Over the past ten years of my life, as I attended college and graduate school, and worked as a public librarian in Ohio, I found less and less time to visit my small Indiana hometown. Now that I’m back full-time and for good, I find myself falling in love with this little place that, not so long ago, I was dying to get away from.
One reason for this unexpected love affair: early morning bike rides in the country. It is quiet here, and simple. Much as I wanted it to, the city just did not suit me. Here, surrounded by towering corn stalks, horses, and farmhouses, I feel like I can finally breathe again.
Last week, on one of my rides, I discovered a fantastic little church in rural Marion County. The pointed arch (lancet) windows place the construction of this church in the 1840-1880 Gothic Revival period. The cross bracing at the roof-wall junction further narrows it to post-1860. The building also borrows decorative brackets from the Italianate style.
Such a surprising little gem to find on an Indiana country road! Sadly, most of the windows have been boarded up. I find it odd that this building has not been more lovingly maintained. The church obviously takes pride in their historic structure – the fact that it has not been torn down is testament to that. They also use the outline of the lancet window in their logo – an indication that the history of this building is an important part of the congregation’s identity.
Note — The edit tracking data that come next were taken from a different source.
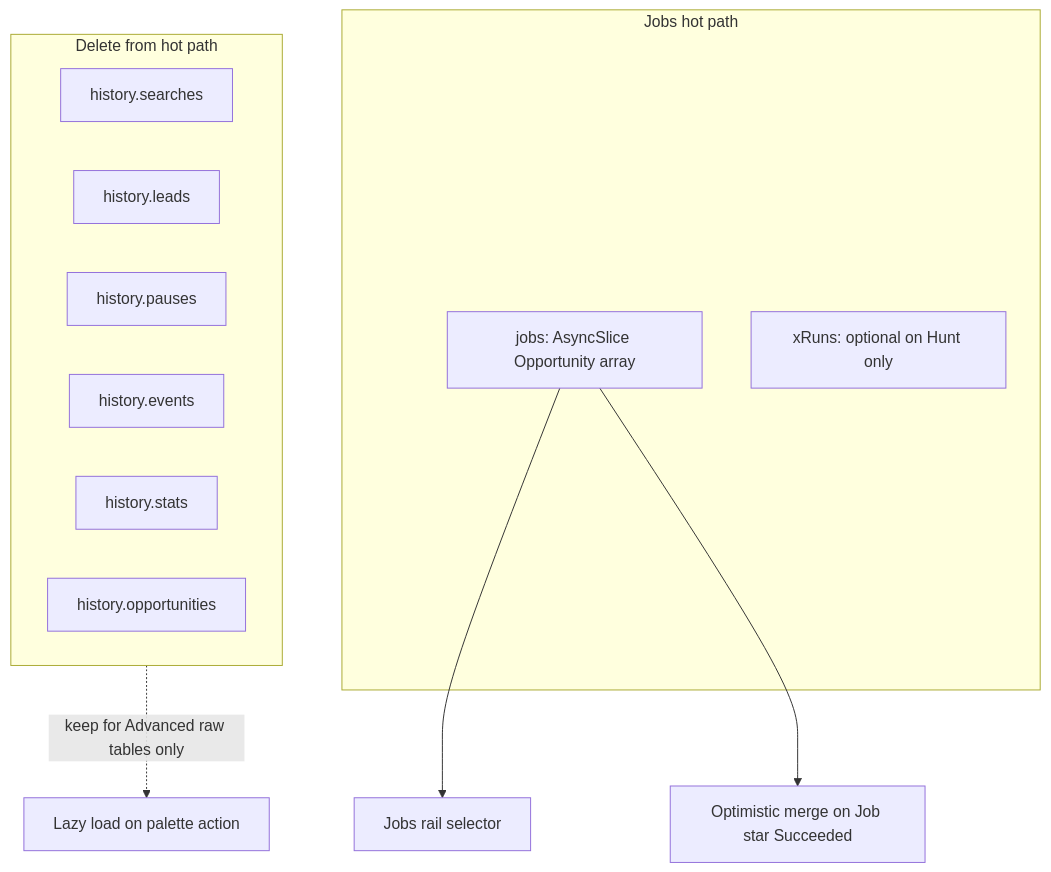
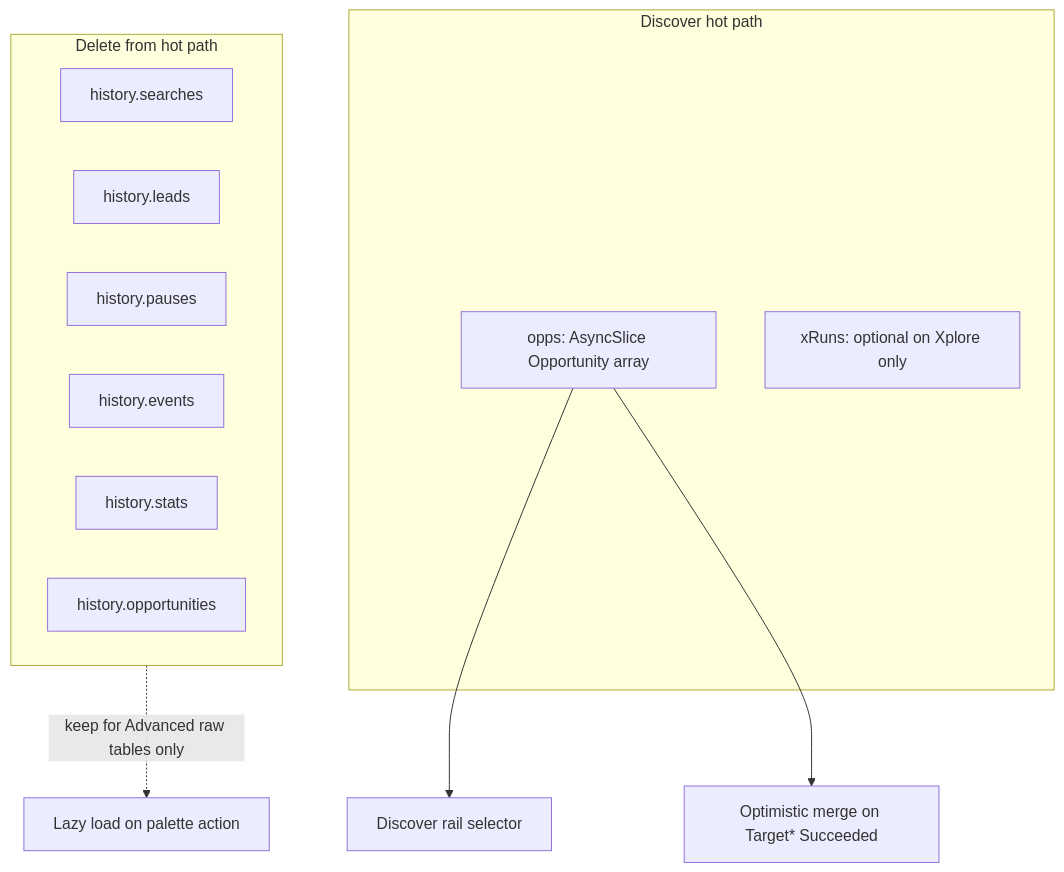
Before and after one commit to p10ns11y/collab-finder: the tenth of 13 diagrams in reports/single-pr-intuitive-product.md, drawn with Mermaid. The commit also changed other lines of this file and 2 other files, not shown here.

Commit message:
docs: fix Mermaid parse error in Current system diagram (quote node label with outer double quotes for inner ' ); update more terminology in reports to Discover/Xplore for 100% code reality

````diff
--- a/reports/single-pr-intuitive-product.md
+++ b/reports/single-pr-intuitive-product.md
@@ -352,18 +352,18 @@
 ```mermaid
 flowchart TB
   subgraph old["Delete from hot path"]
     h1[history.searches]
     h2[history.leads]
     h3[history.pauses]
     h4[history.events]
     h5[history.stats]
     h6[history.opportunities]
   end
-  subgraph new["Jobs hot path"]
-    jobs[jobs: AsyncSlice Opportunity array]
-    xruns[xRuns: optional on Hunt only]
+  subgraph new["Discover hot path"]
+    opps[opps: AsyncSlice Opportunity array]
+    xruns[xRuns: optional on Xplore only]
   end
   old -.->|keep for Advanced raw tables only| adv[Lazy load on palette action]
-  jobs --> rail[Jobs rail selector]
-  jobs --> opt[Optimistic merge on Job star Succeeded]
+  opps --> rail[Discover rail selector]
+  opps --> opt[Optimistic merge on Target* Succeeded]
 ```
````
Next to the church is a small cemetery. When I got home, I visited this cemetery on www.findagrave.com, one of my favorite free genealogy resources. Find a Grave was founded by Jim Tipton, who actually created it as a tool for his own hobby of visiting the graves of famous people, but genealogists quickly discovered it and made it their own. The site utilizes volunteers who photograph and document graves so genealogists can see them and learn more about their ancestors without traveling to small cemeteries all over the country.
I have used this resource to track down several elusive ancestors. Sometimes, the information listed on a grave is a good starting point for researching someone that you can’t seem to track down anywhere else. I began using Find A Grave last year, and since then I have added memorials for some of my ancestors, and I have photographed graves for others to use in their own research.
My growing interest in genealogy coincided with an extremely tumultuous time in my life. As I spent my weekends traveling to various cemeteries in Indiana where my family is buried, the man I loved was showing increasingly disturbing signs of post-traumatic stress disorder. Some days, he asked me to drive him to the hospital. Other days, he attempted to cope by self-medicating. In the meantime, I found myself spending more and more time in graveyards.
It might seem strange, but it actually brought me a great deal of comfort. The cemetery became the one and only place where I could put my problems in perspective. Surrounded by the graves of those who came before me reminded me that one day, I too, would be in the ground. In this environment, it’s difficult to feel sorry for yourself, regardless of your circumstances.
Find A Grave has helped me learn more about my ancestors, and it has also given me a new way to connect with them. By visiting their final resting places, I am reminded of how many lives passed before me, how many traumas were overcome, or not, and that our time here is short, and should be well-lived.